> **The problem**
Work through the data below and give the number of lines holding the word "RiskDisp", without any other text.

::::

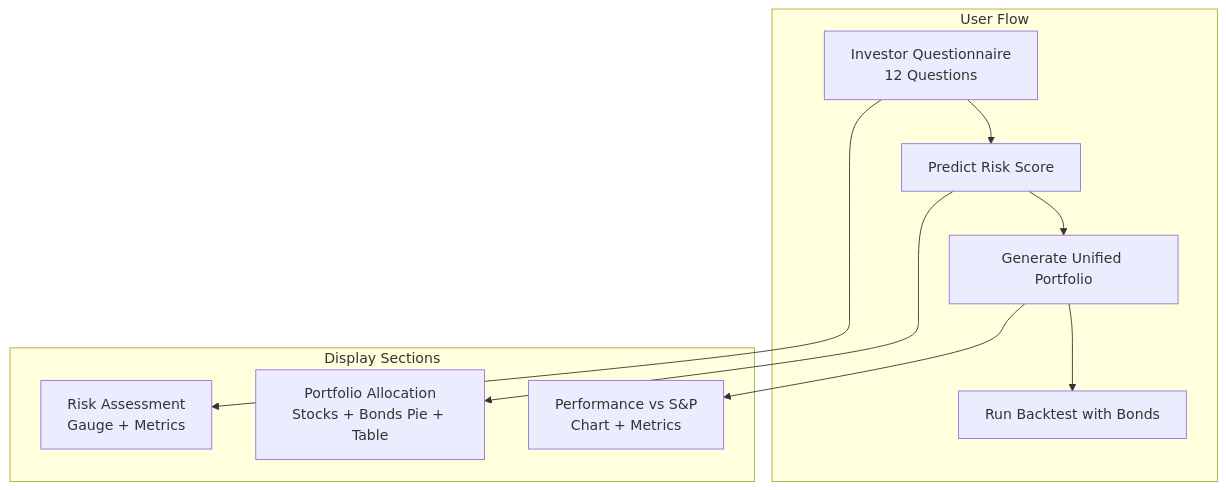
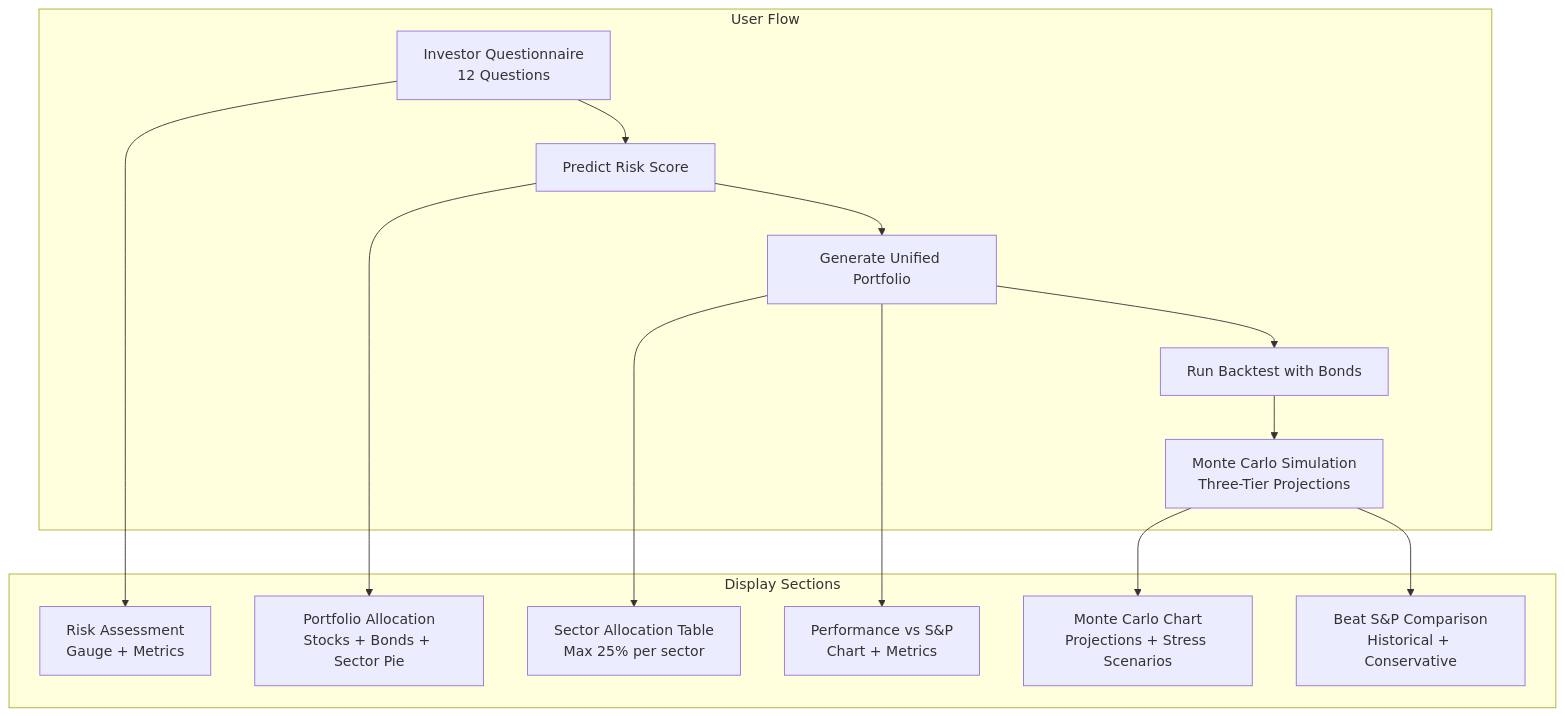
Before and after one commit to HansalBhangale/data: diagram 13 of 13 in README.md, drawn with Mermaid. The commit also changed other lines of this file and 5 other files, not shown here.

````diff
--- a/README.md
+++ b/README.md
@@ -468,22 +706,30 @@
 ```mermaid
 flowchart TB
     subgraph "User Flow"
         Q[Investor Questionnaire<br/>12 Questions]
         Risk[Predict Risk Score]
         Port[Generate Unified Portfolio]
         Backtest[Run Backtest with Bonds]
+        MC[Monte Carlo Simulation<br/>Three-Tier Projections]
     end
 
     subgraph "Display Sections"
         RiskDisp[Risk Assessment<br/>Gauge + Metrics]
-        PortDisp[Portfolio Allocation<br/>Stocks + Bonds Pie + Table]
+        PortDisp[Portfolio Allocation<br/>Stocks + Bonds + Sector Pie]
+        SectorTable[Sector Allocation Table<br/>Max 25% per sector]
         PerfDisp[Performance vs S&P<br/>Chart + Metrics]
+        MCChart[Monte Carlo Chart<br/>Projections + Stress Scenarios]
+        BeatSPY[Beat S&P Comparison<br/>Historical + Conservative]
     end
 
     Q --> Risk
     Risk --> Port
     Port --> Backtest
+    Backtest --> MC
     Q --> RiskDisp
     Risk --> PortDisp
+    Port --> SectorTable
     Port --> PerfDisp
+    MC --> MCChart
+    MC --> BeatSPY
 ```
````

::::

> **Response box**
2